Women's participation and representation
Assisting Regional Universities in Sudan (ARUS)
ONLINE RESOURCE CONTACT
Matthew K. Gichohi
This online resource, which focuses on gender equality and women's political representation, is developed for the Assisting Regional Universities in Sudan (ARUS) programme. More than providing an overview of the key terms and concepts , the resource looks at why women remain under-represented in politics and what can be done to remedy the situation. By drawing on recent cross national research, the resource provides valuable and relevant information for Sudan as it ramps up efforts to increase women's political participation and representation.
Political participation as a human right was enshrined in both the 1948 Universal Declaration of Human Rights and the International Covenant on Civil and Political Rights.

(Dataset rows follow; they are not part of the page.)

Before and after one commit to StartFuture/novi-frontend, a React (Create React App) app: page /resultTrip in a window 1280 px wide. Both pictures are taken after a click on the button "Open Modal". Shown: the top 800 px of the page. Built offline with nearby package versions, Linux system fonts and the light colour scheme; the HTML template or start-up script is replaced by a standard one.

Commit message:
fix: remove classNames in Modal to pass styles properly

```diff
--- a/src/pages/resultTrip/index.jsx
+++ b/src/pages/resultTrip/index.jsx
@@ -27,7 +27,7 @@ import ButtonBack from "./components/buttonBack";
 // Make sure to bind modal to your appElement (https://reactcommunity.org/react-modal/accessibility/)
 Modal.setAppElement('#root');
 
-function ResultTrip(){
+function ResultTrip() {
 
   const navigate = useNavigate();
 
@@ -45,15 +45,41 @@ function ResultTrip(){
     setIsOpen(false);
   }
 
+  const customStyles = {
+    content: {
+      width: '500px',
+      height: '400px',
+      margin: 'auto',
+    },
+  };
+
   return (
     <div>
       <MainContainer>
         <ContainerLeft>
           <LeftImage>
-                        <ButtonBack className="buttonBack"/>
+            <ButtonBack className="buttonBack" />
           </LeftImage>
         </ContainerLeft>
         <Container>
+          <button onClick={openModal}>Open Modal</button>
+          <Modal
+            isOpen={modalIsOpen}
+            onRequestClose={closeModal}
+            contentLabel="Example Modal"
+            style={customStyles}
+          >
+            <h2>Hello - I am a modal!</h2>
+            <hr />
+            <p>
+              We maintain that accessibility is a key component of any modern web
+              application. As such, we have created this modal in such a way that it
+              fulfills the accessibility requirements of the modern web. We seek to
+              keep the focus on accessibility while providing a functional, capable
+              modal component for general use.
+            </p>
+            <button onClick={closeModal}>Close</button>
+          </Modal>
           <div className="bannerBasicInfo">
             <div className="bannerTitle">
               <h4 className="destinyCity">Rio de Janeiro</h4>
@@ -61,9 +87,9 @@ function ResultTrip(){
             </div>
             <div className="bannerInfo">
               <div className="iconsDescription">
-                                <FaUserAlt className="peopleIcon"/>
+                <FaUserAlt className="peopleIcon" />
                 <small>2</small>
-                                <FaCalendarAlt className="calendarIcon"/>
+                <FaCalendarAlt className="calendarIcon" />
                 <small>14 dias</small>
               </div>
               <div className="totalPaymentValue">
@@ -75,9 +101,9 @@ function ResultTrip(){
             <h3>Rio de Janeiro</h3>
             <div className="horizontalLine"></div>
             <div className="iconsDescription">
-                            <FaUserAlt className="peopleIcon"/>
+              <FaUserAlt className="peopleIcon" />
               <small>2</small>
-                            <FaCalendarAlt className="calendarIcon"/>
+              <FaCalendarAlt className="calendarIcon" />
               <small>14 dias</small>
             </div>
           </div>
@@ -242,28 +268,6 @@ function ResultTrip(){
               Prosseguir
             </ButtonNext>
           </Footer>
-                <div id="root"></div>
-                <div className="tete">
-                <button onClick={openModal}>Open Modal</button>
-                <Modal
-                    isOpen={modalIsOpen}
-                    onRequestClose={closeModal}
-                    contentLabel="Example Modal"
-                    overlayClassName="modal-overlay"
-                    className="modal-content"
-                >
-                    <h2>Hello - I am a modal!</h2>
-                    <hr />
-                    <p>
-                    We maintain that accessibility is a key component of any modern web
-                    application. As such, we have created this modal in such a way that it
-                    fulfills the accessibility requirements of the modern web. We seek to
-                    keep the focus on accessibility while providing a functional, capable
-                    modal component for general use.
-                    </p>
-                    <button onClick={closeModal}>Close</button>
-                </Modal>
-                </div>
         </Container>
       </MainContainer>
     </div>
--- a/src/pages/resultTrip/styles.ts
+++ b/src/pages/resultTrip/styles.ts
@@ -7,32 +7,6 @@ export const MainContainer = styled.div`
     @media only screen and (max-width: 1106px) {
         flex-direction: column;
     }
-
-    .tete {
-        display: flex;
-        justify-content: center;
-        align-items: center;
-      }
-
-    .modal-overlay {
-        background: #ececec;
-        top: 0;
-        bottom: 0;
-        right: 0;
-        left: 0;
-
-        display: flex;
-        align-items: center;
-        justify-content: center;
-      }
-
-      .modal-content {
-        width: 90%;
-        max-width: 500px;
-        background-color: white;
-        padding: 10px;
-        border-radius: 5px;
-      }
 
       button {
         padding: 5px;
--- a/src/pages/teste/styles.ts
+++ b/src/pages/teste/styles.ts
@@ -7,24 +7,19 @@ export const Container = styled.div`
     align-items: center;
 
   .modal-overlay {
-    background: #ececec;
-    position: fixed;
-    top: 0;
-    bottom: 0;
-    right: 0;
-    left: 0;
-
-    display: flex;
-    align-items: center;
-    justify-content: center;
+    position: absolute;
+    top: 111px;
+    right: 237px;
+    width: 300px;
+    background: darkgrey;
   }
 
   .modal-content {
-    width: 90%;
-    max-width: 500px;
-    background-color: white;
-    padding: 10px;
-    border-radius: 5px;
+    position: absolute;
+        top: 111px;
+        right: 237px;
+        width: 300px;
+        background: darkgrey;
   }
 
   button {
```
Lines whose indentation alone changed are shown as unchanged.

Women's political participation was later integrated in the Convention on the Elimination of All Forms of Discrimination Against Women (CEDAW) adopted by the United Nations (UN) General Assembly in 1979. CEDAW called for states to take steps to eliminate discrimination against women in both the political spheres by ensuring women and men have equal rights to vote and to be eligible to vote and to be eligible to held public office, to participate in the policy formulation and implementation, and to participate in non-governmental organizations.
Women's political inclusion is a social, economic, and political good in itself. It matters for democracy and gender equality. Democratic processes require the participation of all citizens. Including women in politics increases the consideration of their needs and their interest in policy-making. Increasing the number of women in the parliament, curbs corruption, improves policy outcomes, and promotes the inclusiveness of minority groups in public spheres.
Some of the key questions that the resource will address are:
- Why are women underrepresented in politics?
- What are potential solutions to the problem of women's under-representation?
The online resource consists of four short modules that discuss women's representation in general and in the context of Sudan.
Part 1 discusses women's participation and representation in autocratic settings
Part 2 examines the reasons for women's underrepresentation in politics
Part 3 provides an overview of the concept of representation
Part 4 discusses how electoral rules affect women's representation
Part 5 offers a brief discussion of how quotas and gender targeted political financing can help increase women's representation